In this exercise you will write a program that reads in a phrase or sentence and determines the percentage of letters in the phrase that are vowels. The program must count all the letters in the phrase and count the vowels (a, e, i, o, and u). The file contains the skeleton of the program. Open it and do the following as indicated in the comments:

  1. Add declarations for any additional variables you need and initialize them as appropriate.
  2. Change the phrase read in to all lower case for easier processing (so you don't have to test for both upper and lower case vowels).
  3. Write a for loop to go through the phrase character by character. In the body of the for loop you need to determine if the current character is a letter. If it is you need to count it and then see if it is a vowel. There are several ways to determine if a character is a letter including different ways of comparing characters. However, another way is to use the isLetter method from the Character class. The signature of the method is as follows:
          public static boolean isLetter(char c)
    Recall that a static method is called using the class name. Hence, a call would have the form
    where ch is a variable of type char. Since a boolean is returned the above call should be placed in an appropriate place for a boolean such as an if.

  4. After the loop print out the number of vowels and the total number of letters, appropriately labeled.

  5. Also compute and print the percentage of letters that are vowels. Use a percent formatter object from the NumberFormat class to print the percent. To do this you need to do the following (see pages 90-92 for an example).

  6. [READ ALL BEFORE DOING ANYTHING!!] It would be nice to have the program let the user keep entering phrases rather than having to restart the program every time. To do this we need another loop surrounding the current code. That is, the current loop will be nested inside the new loop. Add an outer while loop that will continue to execute as long as the user does NOT enter Q or q for the phrase. Note that this makes the outer loop a sentinel controlled loop -- the program is processing phrases and a special value Q will stop it. The outline of the program is as follows:
         read in the first phrase
         while the phrase is neither "Q" nor "q"
           initialize the counters etc. to set up the for loop
           for loop to count letters and vowels in the phrase
           print the number of vowels & letters and percentage of vowels
           read in the next phrase or "Q" to quit
    Note that all you need to do is add the sentinel controlled while loop around the code you already have. Be sure the code to initialize the counters is inside the while loop (you start the counters over for each phrase).

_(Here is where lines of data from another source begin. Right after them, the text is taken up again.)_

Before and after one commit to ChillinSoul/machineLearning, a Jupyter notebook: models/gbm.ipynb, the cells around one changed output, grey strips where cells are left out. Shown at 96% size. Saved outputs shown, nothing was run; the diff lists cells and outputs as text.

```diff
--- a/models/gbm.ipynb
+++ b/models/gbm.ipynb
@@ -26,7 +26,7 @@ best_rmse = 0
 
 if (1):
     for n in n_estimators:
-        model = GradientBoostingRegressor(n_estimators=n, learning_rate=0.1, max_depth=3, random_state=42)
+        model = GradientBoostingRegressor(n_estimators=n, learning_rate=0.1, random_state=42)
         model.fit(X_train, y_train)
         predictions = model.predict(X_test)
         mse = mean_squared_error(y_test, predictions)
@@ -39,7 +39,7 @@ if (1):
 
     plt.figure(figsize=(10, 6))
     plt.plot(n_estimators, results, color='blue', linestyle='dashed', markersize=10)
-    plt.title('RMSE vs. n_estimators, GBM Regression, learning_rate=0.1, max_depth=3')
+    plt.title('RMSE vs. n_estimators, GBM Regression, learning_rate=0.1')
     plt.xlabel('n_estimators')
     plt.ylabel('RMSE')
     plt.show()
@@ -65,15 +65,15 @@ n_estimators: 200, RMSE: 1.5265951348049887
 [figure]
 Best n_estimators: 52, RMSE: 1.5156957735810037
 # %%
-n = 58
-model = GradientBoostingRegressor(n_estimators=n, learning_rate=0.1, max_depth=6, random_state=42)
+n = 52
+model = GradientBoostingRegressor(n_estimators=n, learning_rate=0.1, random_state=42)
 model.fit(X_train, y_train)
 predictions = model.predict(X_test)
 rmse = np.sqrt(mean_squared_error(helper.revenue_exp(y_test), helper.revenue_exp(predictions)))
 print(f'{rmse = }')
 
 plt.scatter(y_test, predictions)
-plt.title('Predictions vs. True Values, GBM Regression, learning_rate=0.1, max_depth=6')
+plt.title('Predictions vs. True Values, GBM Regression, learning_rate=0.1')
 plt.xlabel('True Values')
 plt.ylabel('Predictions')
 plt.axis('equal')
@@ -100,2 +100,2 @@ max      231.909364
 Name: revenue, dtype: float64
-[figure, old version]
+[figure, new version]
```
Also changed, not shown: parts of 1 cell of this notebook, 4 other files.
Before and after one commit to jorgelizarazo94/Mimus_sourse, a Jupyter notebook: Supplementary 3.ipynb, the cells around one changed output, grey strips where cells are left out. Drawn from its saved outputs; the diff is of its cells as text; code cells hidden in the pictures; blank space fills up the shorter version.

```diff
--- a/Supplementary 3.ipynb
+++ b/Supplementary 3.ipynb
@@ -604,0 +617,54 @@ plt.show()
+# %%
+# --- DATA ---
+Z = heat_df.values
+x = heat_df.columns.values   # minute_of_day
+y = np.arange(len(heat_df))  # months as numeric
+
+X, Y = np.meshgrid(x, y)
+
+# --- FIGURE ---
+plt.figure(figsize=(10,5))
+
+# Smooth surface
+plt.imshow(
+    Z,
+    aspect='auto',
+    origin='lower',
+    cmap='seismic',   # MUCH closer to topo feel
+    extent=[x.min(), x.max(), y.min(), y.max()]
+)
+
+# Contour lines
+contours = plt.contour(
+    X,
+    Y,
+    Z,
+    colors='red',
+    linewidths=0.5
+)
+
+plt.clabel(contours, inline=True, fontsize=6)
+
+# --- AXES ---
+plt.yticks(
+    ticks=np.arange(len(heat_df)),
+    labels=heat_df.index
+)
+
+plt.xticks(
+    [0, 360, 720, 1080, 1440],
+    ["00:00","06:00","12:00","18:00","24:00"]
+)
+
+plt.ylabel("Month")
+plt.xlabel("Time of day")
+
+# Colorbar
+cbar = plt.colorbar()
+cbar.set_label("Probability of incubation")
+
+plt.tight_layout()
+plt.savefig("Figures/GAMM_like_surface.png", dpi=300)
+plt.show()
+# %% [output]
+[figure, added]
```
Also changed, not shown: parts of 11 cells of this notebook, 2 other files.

    Be sure to go through the program and properly indent after adding code (with nested loops the inner loop should be indented). Emacs will do the work for you!

Print the final version of your program

Hand in: